**Data supplied:**
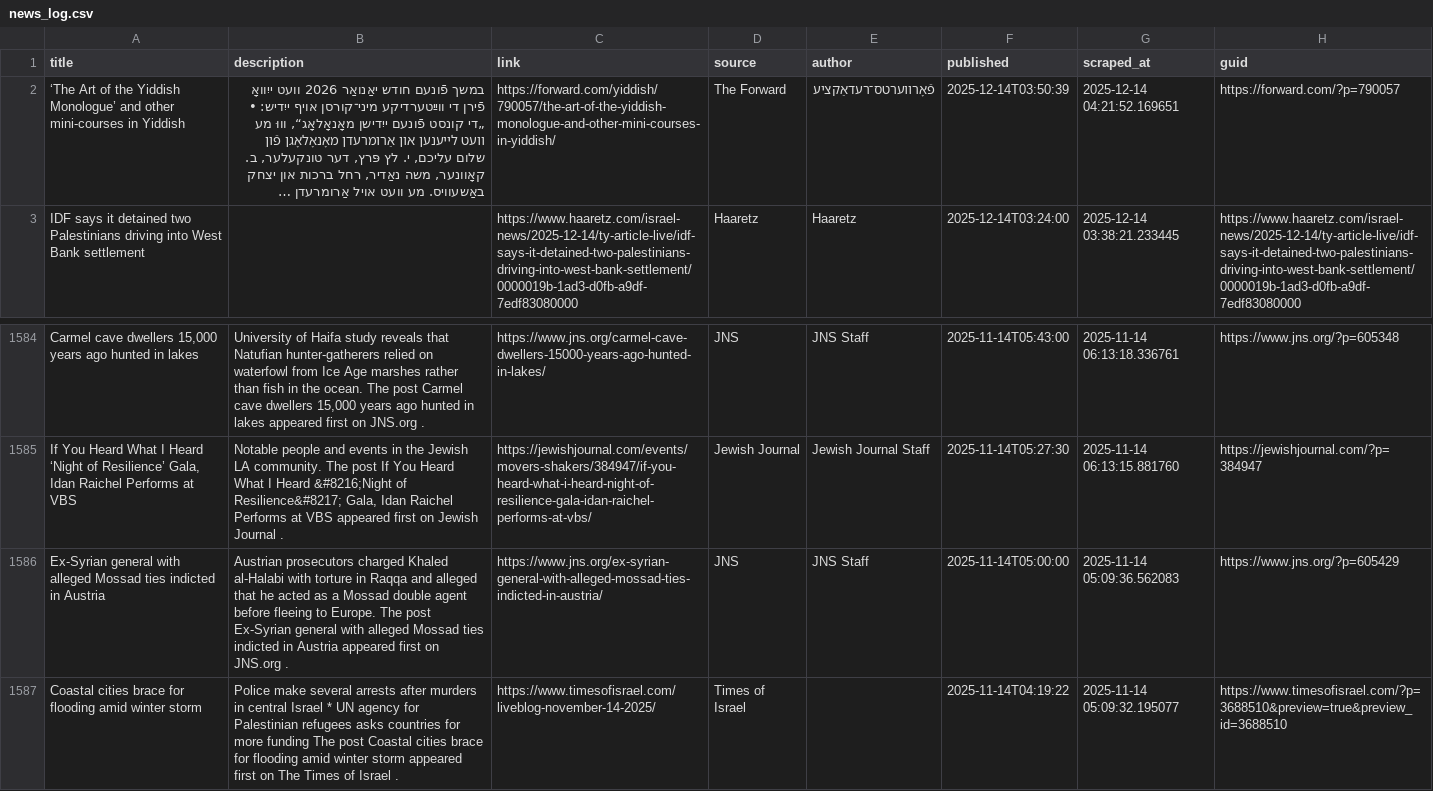
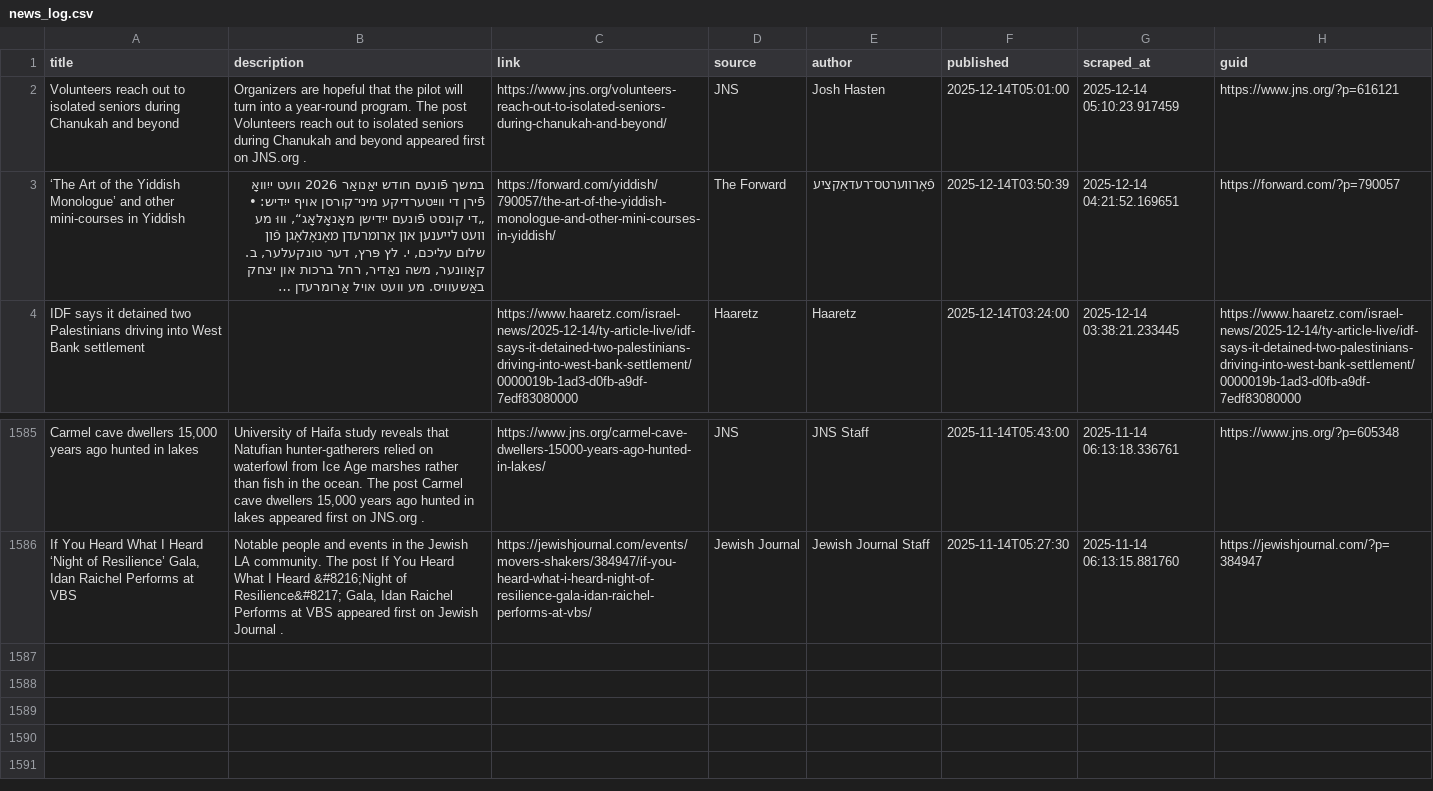
Before and after one commit to jballhalla/jewish-studies-feed, a CSV file: data/memory/news_log.csv, drawn as a sheet; only a part is shown, gaps mark what is left out; long unchanged cells end in …; removed rows and columns are numbered as before the commit, all else as after; the diff names each change by its address in the sheet, - before the commit and + after, or states it on an @@ line.

```diff
--- a/data/memory/news_log.csv
+++ b/data/memory/news_log.csv
+row 2: Volunteers reach out to isolated seniors during Chanukah and beyond | Organizers are hopeful that the pilot will turn into a year-round program. The post Volunteers reach out to isolated seniors during Chanukah and beyond appeared first on JNS.org . | https://www.jns.org/volunteers-reach-out-to-isolated-seniors-during-chanukah-and-beyond/ | JNS | Josh Hasten | 2025-12-14T05:01:00 | 2025-12-14 05:10:23.917459 | https://www.jns.org/?p=616121
-row 1586: Ex-Syrian general with alleged Mossad ties indicted in Austria | Austrian prosecutors charged Khaled al-Halabi with torture in Raqqa and alleged that he acted as a Mossad double agent before fleeing to Europe. The post Ex-Syrian general with alleged Mossad ties indicted in Austria appeared first on JNS.org . | https://www.jns.org/ex-syrian-general-with-alleged-mossad-ties-indicted-in-austria/ | JNS | JNS Staff | 2025-11-14T05:00:00 | 2025-11-14 05:09:36.562083 | https://www.jns.org/?p=605429
-row 1587: Coastal cities brace for flooding amid winter storm | Police make several arrests after murders in central Israel * UN agency for Palestinian refugees asks countries for more funding The post Coastal cities brace for flooding amid winter storm appeared first on The Times of Israel . | https://www.timesofisrael.com/liveblog-november-14-2025/ | Times of Israel |  | 2025-11-14T04:19:22 | 2025-11-14 05:09:32.195077 | https://www.timesofisrael.com/?p=3688510&preview=true&preview_id=3688510
```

**What is expected:**
Please set down every line of the listing verbatim, excluding its pictures.

**Written response:**
Before and after one commit to jballhalla/jewish-studies-feed, a CSV file: data/memory/news_log.csv, drawn as a sheet; only a part is shown, gaps mark what is left out; long unchanged cells end in …; removed rows and columns are numbered as before the commit, all else as after; the diff names each change by its address in the sheet, - before the commit and + after, or states it on an @@ line.

```diff
--- a/data/memory/news_log.csv
+++ b/data/memory/news_log.csv
+row 2: Volunteers reach out to isolated seniors during Chanukah and beyond | Organizers are hopeful that the pilot will turn into a year-round program. The post Volunteers reach out to isolated seniors during Chanukah and beyond appeared first on JNS.org . | https://www.jns.org/volunteers-reach-out-to-isolated-seniors-during-chanukah-and-beyond/ | JNS | Josh Hasten | 2025-12-14T05:01:00 | 2025-12-14 05:10:23.917459 | https://www.jns.org/?p=616121
-row 1586: Ex-Syrian general with alleged Mossad ties indicted in Austria | Austrian prosecutors charged Khaled al-Halabi with torture in Raqqa and alleged that he acted as a Mossad double agent before fleeing to Europe. The post Ex-Syrian general with alleged Mossad ties indicted in Austria appeared first on JNS.org . | https://www.jns.org/ex-syrian-general-with-alleged-mossad-ties-indicted-in-austria/ | JNS | JNS Staff | 2025-11-14T05:00:00 | 2025-11-14 05:09:36.562083 | https://www.jns.org/?p=605429
-row 1587: Coastal cities brace for flooding amid winter storm | Police make several arrests after murders in central Israel * UN agency for Palestinian refugees asks countries for more funding The post Coastal cities brace for flooding amid winter storm appeared first on The Times of Israel . | https://www.timesofisrael.com/liveblog-november-14-2025/ | Times of Israel |  | 2025-11-14T04:19:22 | 2025-11-14 05:09:32.195077 | https://www.timesofisrael.com/?p=3688510&preview=true&preview_id=3688510
```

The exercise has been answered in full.